[Change detection data]

>>>

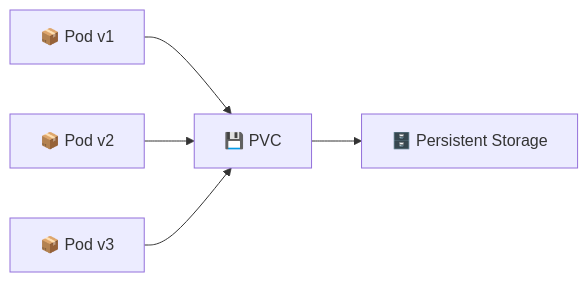
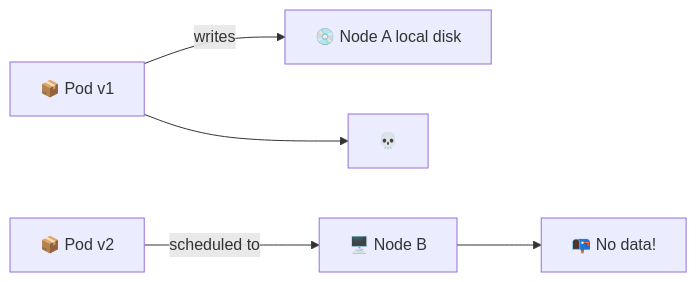
One commit to inno-devops-labs/DevOps-Core-Course changed the second of 5 diagrams in lectures/lec12.md. Above: the diagram before and after it, drawn with Mermaid. The commit also changed other lines of this file and 24 other files, not shown here.

````diff
--- a/lectures/lec12.md
+++ b/lectures/lec12.md
@@ -479,7 +230,7 @@
 ```mermaid
 flowchart LR
-  A[📦 Pod v1] --> B[💾 PVC]
-  C[📦 Pod v2] --> B
-  D[📦 Pod v3] --> B
-  B --> E[🗄️ Persistent Storage]
+  Pod1[📦 Pod v1] -->|writes| Disk1[💿 Node A local disk]
+  Pod1 --> Dies[💀]
+  Pod2[📦 Pod v2] -->|scheduled to| NodeB[🖥️ Node B]
+  NodeB --> Empty[📭 No data!]
 ```
````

<<<

#### The task:
Show a copy of each line from the data that includes the word "NodeB".

#### Written response:
+  Pod2[📦 Pod v2] -->|scheduled to| NodeB[🖥️ Node B]
+  NodeB --> Empty[📭 No data!]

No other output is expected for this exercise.